It didn’t really feel like it this morning, but springtime clean-up is underway in Lansing.
Lansing yard waste pickup services start back up this week, and Public Service Director Andy Kilpatrick has a few reminders for people starting with the basics of what exactly yard waste is.
“Basically it’s anything that’s in your yard, so if you have small branches that fall that’s yard waste, grass clippings– yard waste, leaves are yard waste,” Kilpatrick said.
As for what’s not allowed…
“If people have trees, that’s not yard waste. No metal, no trash, no other stuff you’re just trying to get rid of, no rocks,” Kilpatrick said.
All waste should be put into brown waste bags or bundled up no more than four feet long and tied with twine. Yard waste in plastic bags or bags weighing more than thirty pounds will not be picked up.
People are however encouraged to compost when possible. This would include leaving grass clippings on your yard, and using shredded leaves, grass, hay, straw, pine needles, and other yard materials as mulch.
“We had twenty thousand cubic yards of yard waste that we collected last year and we have to pay for every single yard that we drop off, so the less people put out, the more they actually take care of it on their property the better it is for everyone,” Kilpatrick said.
East Lansing offered it’s first free pickup today, but if you missed it, another will be offered on May 13. If pickup isn’t available in your area, there are some places you can drop off your waste.
“We take our yard waste either Granger or Hammond farms, so I would encourage people if they do not have collection in their area they can call those places,” Kilpatrick said.
You can also check with your township to find out more about local drop off locations. The Holt Lions Club and the Delhi Township Department of Public Services are also teaming up to offer residents more free brush drop-off days.
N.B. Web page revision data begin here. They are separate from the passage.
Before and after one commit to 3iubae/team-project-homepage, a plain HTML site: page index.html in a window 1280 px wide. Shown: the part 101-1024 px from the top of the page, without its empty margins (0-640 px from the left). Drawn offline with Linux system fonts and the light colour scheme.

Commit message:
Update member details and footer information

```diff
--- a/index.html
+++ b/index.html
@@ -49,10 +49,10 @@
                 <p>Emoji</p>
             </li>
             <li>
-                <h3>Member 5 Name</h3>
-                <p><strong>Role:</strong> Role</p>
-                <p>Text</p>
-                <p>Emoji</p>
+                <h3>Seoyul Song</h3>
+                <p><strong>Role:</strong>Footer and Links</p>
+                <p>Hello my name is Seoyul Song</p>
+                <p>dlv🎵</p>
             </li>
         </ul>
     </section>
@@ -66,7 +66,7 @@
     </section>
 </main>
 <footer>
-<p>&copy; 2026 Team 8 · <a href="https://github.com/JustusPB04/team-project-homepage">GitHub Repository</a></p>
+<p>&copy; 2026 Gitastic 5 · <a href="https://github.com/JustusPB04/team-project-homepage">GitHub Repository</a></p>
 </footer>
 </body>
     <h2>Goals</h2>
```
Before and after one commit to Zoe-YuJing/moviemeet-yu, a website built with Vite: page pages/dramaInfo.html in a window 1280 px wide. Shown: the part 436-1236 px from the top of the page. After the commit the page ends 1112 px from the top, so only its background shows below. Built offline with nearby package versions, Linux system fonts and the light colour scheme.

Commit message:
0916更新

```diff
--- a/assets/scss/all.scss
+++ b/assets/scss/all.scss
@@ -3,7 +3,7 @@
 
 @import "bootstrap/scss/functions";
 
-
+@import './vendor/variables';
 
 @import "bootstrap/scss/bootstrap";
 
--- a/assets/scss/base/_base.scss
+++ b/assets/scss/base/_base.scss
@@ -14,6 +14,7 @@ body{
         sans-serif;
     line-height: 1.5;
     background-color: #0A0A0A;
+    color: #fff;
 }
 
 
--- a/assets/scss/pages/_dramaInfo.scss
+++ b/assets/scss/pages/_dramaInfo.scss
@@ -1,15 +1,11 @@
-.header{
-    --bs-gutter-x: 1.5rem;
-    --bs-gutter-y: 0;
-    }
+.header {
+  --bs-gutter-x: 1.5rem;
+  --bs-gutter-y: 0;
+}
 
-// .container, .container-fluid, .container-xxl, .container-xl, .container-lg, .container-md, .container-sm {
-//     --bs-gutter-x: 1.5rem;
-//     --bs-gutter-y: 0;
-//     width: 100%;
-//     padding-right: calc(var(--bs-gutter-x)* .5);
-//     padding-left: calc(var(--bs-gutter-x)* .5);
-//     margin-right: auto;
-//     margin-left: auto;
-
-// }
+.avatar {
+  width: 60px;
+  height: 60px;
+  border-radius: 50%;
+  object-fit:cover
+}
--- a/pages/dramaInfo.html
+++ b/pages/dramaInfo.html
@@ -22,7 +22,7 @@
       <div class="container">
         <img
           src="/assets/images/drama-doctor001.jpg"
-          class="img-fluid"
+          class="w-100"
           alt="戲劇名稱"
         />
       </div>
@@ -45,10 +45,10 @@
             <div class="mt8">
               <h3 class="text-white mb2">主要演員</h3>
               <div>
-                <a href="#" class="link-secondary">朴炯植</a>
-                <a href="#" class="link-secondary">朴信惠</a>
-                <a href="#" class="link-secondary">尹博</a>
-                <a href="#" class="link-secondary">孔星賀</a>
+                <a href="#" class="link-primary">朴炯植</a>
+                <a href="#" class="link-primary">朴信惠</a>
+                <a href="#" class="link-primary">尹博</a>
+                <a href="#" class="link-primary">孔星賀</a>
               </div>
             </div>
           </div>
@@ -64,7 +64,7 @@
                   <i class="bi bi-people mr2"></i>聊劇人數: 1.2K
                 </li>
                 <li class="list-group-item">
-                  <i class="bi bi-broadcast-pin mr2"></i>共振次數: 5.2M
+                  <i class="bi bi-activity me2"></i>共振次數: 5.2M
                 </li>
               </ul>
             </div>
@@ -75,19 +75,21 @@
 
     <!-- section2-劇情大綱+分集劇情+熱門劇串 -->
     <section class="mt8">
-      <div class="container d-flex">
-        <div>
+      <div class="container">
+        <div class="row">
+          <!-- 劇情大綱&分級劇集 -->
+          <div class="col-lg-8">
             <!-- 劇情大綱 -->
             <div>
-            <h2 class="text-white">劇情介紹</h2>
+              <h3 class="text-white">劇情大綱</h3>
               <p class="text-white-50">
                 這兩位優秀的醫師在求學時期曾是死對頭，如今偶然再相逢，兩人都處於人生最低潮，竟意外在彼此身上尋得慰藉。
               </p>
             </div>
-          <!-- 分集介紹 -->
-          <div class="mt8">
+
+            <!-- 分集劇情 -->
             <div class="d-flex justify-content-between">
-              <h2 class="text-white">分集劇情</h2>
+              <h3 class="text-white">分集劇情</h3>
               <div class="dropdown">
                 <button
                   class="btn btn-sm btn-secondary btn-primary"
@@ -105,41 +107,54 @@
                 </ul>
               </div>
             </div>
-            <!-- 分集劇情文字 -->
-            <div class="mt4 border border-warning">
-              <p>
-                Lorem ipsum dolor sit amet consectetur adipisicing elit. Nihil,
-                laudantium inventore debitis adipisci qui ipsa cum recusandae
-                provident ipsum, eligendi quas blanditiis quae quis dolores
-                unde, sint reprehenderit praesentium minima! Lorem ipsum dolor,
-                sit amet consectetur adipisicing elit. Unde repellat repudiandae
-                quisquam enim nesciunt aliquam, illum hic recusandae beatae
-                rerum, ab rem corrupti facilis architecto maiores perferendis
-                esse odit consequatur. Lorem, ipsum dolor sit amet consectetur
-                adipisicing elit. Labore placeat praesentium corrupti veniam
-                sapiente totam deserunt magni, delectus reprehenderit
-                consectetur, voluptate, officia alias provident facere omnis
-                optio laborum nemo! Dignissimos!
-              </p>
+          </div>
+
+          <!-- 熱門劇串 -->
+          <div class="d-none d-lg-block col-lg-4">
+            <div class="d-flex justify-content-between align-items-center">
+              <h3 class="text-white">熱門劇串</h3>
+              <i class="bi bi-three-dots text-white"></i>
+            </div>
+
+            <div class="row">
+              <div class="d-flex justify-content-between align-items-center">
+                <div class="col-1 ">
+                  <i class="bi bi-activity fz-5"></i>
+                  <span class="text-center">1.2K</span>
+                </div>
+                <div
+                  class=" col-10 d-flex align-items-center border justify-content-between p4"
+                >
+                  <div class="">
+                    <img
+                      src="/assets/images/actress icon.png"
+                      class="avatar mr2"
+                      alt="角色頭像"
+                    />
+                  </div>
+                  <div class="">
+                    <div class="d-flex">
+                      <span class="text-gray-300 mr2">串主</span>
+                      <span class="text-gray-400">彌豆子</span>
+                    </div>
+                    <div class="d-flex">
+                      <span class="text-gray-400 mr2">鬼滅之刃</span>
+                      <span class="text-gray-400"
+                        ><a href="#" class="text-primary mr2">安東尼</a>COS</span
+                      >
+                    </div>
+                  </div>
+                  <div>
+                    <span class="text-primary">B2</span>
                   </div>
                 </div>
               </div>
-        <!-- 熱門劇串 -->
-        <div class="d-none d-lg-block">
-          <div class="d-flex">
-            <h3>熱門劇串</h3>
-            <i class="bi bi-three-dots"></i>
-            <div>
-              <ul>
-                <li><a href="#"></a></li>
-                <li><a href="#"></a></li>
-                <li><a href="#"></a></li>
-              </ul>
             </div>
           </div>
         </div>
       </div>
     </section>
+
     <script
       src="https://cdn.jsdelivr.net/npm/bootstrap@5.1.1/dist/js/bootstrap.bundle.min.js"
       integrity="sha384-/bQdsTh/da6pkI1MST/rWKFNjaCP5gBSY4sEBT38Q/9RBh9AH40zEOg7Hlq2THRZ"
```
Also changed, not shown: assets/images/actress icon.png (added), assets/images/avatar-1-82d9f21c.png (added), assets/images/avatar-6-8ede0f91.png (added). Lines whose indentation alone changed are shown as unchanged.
Those dates can be found here.
More information on Lansing’s yard waste requirements can be found on the City’s website.